Though there is a certain poignancy in the photographer-son of a man who served in the Wehrmacht during World War II receiving the commission to photograph the British queen and her consort, both of whom served in their country's armed forces in the same conflict - family portraits are nothing new for Struth. To a considerable extent, his fame can be attributed to the portraits he shot in the 1980s of all sorts of individuals and groups of people. But he is also renowned for his photos of streets, forests and jungles, as well as for the series of pictures he took of visitors to important world museums, in an attempt to convey the feeling we have when we see a work of art.
One of his current projects focuses on technology, and he utilized his visit to Israel for this purpose when he photographed one of the laser laboratories at the Weizmann Institute of Science in Rehovot. Other subjects that he chose during his visit include the Mediterranean Sea, the separation barrier and a family of veteran immigrants from Yemen (according to Struth, the mother had her first child when she was 12 or 13 ).
This was Struth's first visit here. As a German, he says he knew he would one day want to visit Israel, but until now the time did not seem right. Like many of his generation, he bears the stigma of being the child of someone who served in the German army during the Holocaust.
His father was an ordinary soldier who was seriously wounded twice in the course of his military service. Even as a child, Thomas was troubled by his parents' past: He was disappointed that, although they were not members of the Nazi Party, they didn't actively fight it.

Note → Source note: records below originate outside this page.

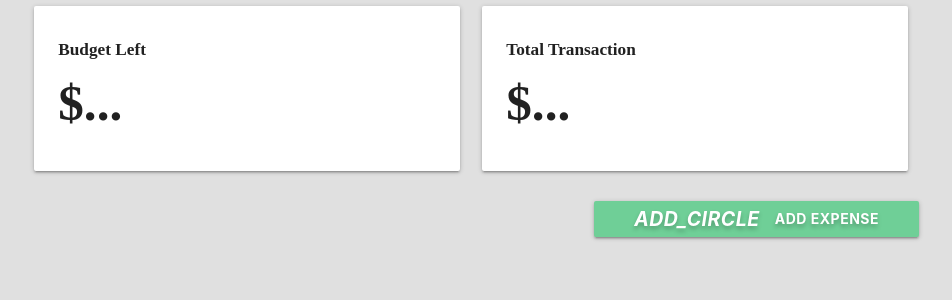
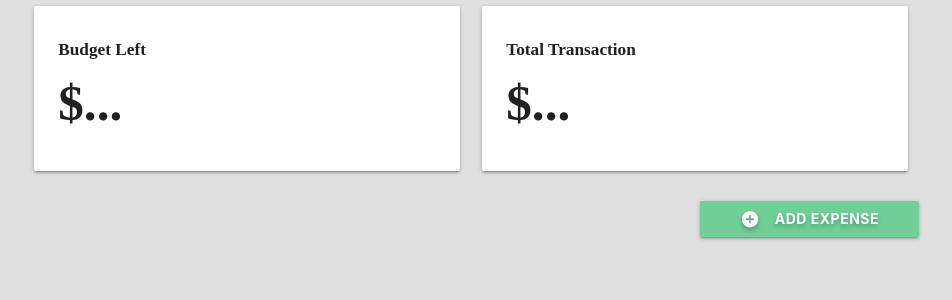
Before and after one commit to SRICKKY/budgetproject, a Django app: a page that uses budget/templates/budget/base.html in a window 1280 px wide. Shown: the part 204-504 px from the top of the page, without its empty margins (169-1121 px from the left). Run offline with Django 3.2, Linux system fonts and the light colour scheme; data comes from the database, SQL or seed files in the repository; both versions use the stored data as it was after the commit; data that the repository does not hold is empty.

Commit message:
Updated Again

```diff
--- a/budget/templates/budget/base.html
+++ b/budget/templates/budget/base.html
@@ -7,6 +7,7 @@
 	<link rel="stylesheet" href="{% static 'css/materialize.css' %}">
 	<link rel="stylesheet" href="{% static 'css/styles.css' %} ">
 	<!-- <link rel="stylesheet" href="{% static 'fonts/' %}"> -->
+	<link href="https://fonts.googleapis.com/icon?family=Material+Icons" rel="stylesheet">
 </head>
 <body>
 	{% block content %}
```
Also changed, not shown: db.sqlite3.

His brother once worked as a volunteer on a kibbutz, but as for himself, Struth comments acerbically, he was not drawn to come here and did not find the Israeli-Palestinian conflict especially "inviting." He once asked himself, he says, what would happen if the media stopped reporting on the conflict, which attracts so much attention.
Only now, at age 57, did Struth feel the time had come for him to see the Holy Land. He traveled here at the invitation of French-Jewish photographer Frederic Brenner, who recruited him to his project, involving an elite team of photographers chosen to document the country.
With the means and funds that the project placed at his disposal, Struth was able to travel the length and breadth of Israel and the West Bank in search for appropriate sites to photograph. The list he chose included the Golan Heights, where this image was captured, the Negev, Tel Aviv, Hebron, Masada and Ramallah.
When Brenner explained to him that he wanted a "different picture" of Israel, Struth was not sure what he meant. Would the eyes of strangers, he wondered, see something in Israel beyond the conflict and Zionism?
Struth still does not know what Brenner meant by a "different picture."
Nonetheless, he managed to find his place easily in the project. Generally speaking, he observes, whenever you work in a group framework, irrespective of the way it functions, a leader will always emerge. Although Brenner took that role initially, he began also to photograph just like all the members of the team that he himself recruited. Struth was not flustered by the prospect of working with other seasoned photographers. As a teenager, he was a member of several rock groups and, after that experience, he says, he has no trouble being a team member - as long as he has to act like one only once every 20 years, he quips.
Asked to sum up his visit to Israel, he responds with an emotional monologue. He asks himself why Palestinians and Israelis are still stuck in their conflict, and advises both sides to get out of the corner they have painted themselves into. In his view, both sides are refusing to consider solutions that are really much easier than they think.